Make an exact copy of all the entries, but do not reproduce the pictures.

(DATA RECORDS begins)

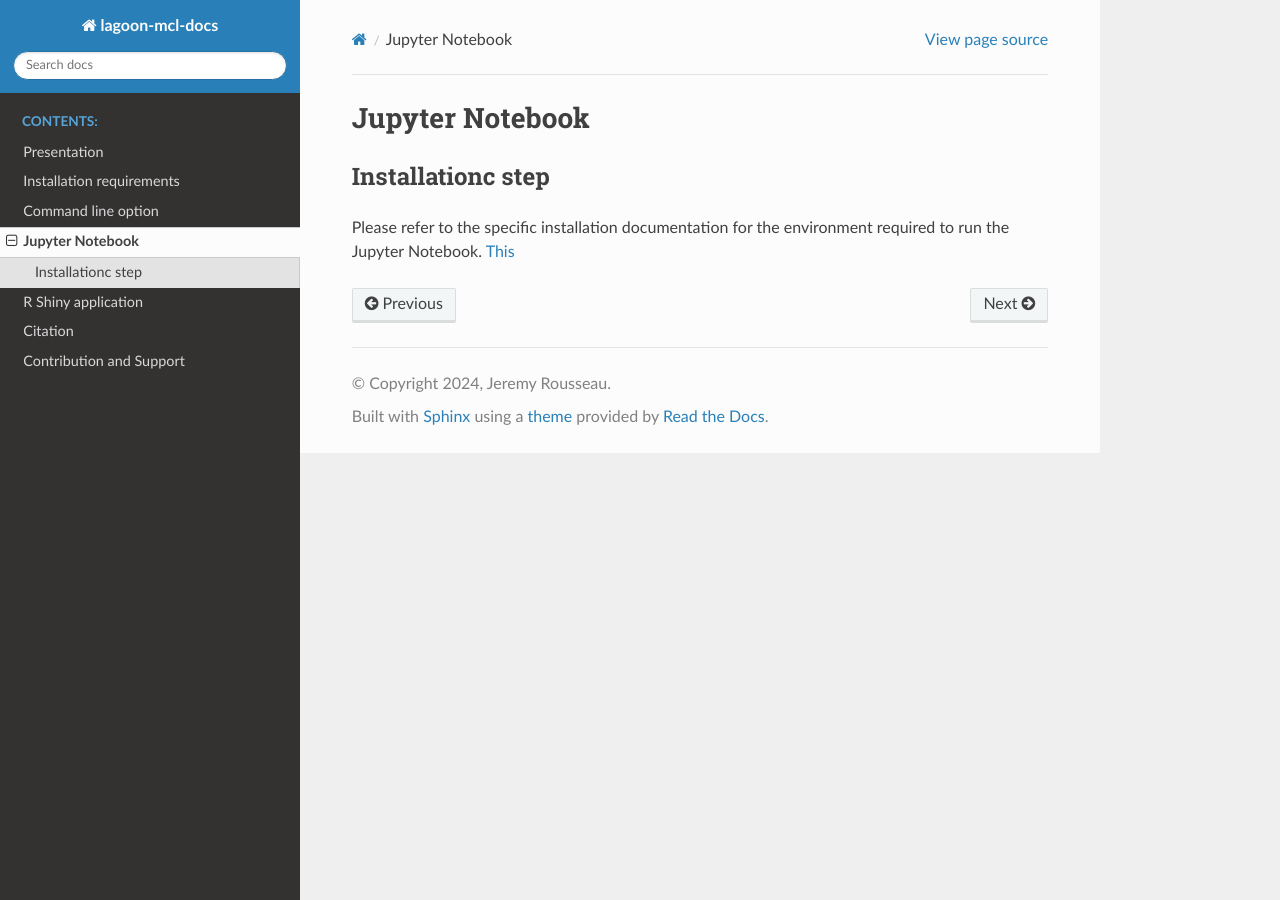
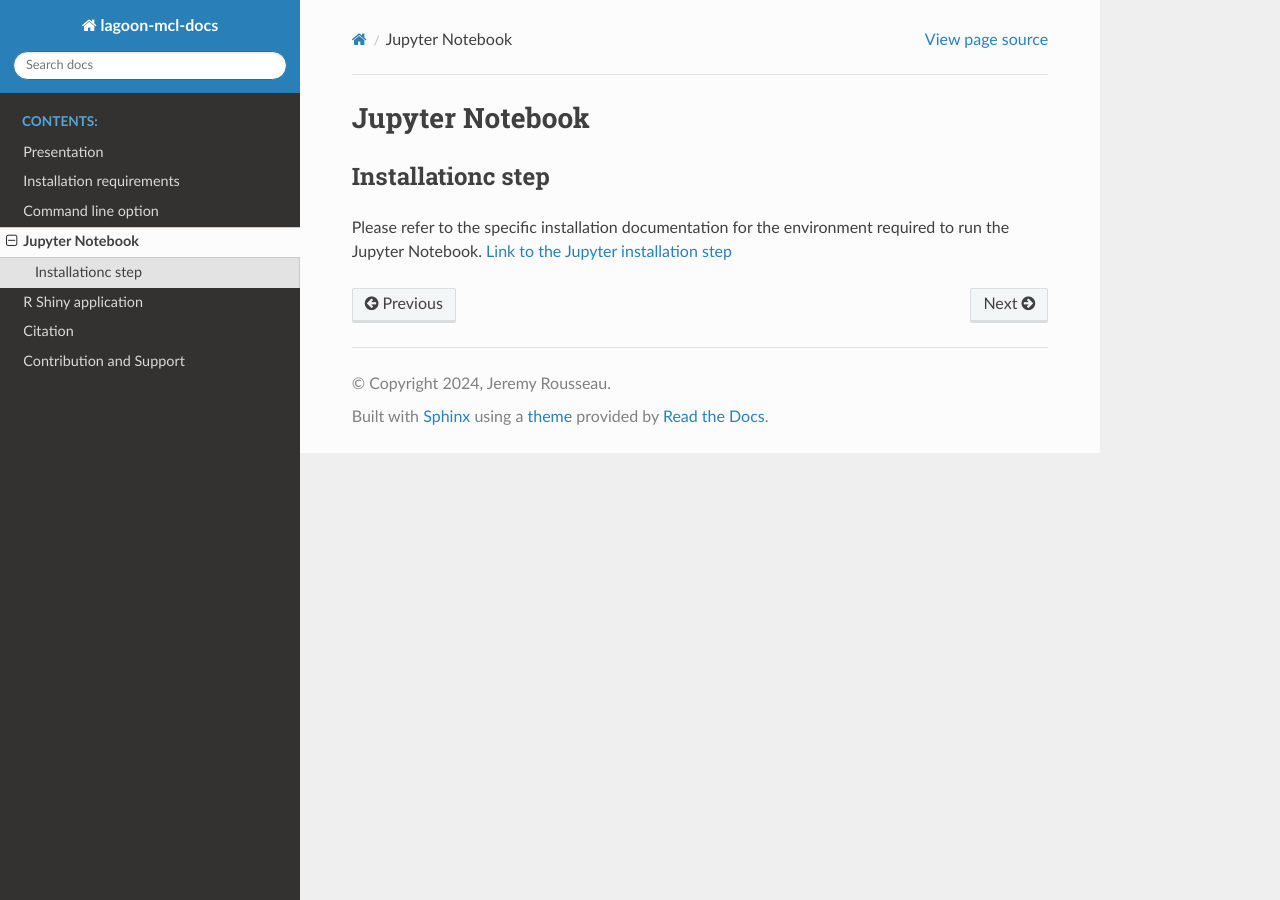
Before and after one commit to jroussea/LAGOON-MCL-docs, a Sphinx documentation site: the page built from source/jupyter.rst, in a window 1280 px wide. Built offline with Sphinx 7.4.7 and the Read the Docs theme 2.0.0, drawn with Linux system fonts in a browser that asks for light colours.

Commit message:
update jupyter.rst

```diff
--- a/source/jupyter.rst
+++ b/source/jupyter.rst
@@ -5,4 +5,4 @@ Installationc step
 ------------------
 
 Please refer to the specific installation documentation for the environment required to run the Jupyter Notebook.
-`This <installation.html#jupyter-notebook-environment>`__
+`Link to the Jupyter installation step <installation.html#jupyter-notebook-environment>`__
```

(DATA RECORDS ends)

> **SOLUTION**
Before and after one commit to jroussea/LAGOON-MCL-docs, a Sphinx documentation site: the page built from source/jupyter.rst, in a window 1280 px wide. Built offline with Sphinx 7.4.7 and the Read the Docs theme 2.0.0, drawn with Linux system fonts in a browser that asks for light colours.

Commit message:
update jupyter.rst

```diff
--- a/source/jupyter.rst
+++ b/source/jupyter.rst
@@ -5,4 +5,4 @@ Installationc step
 ------------------
 
 Please refer to the specific installation documentation for the environment required to run the Jupyter Notebook.
-`This <installation.html#jupyter-notebook-environment>`__
+`Link to the Jupyter installation step <installation.html#jupyter-notebook-environment>`__
```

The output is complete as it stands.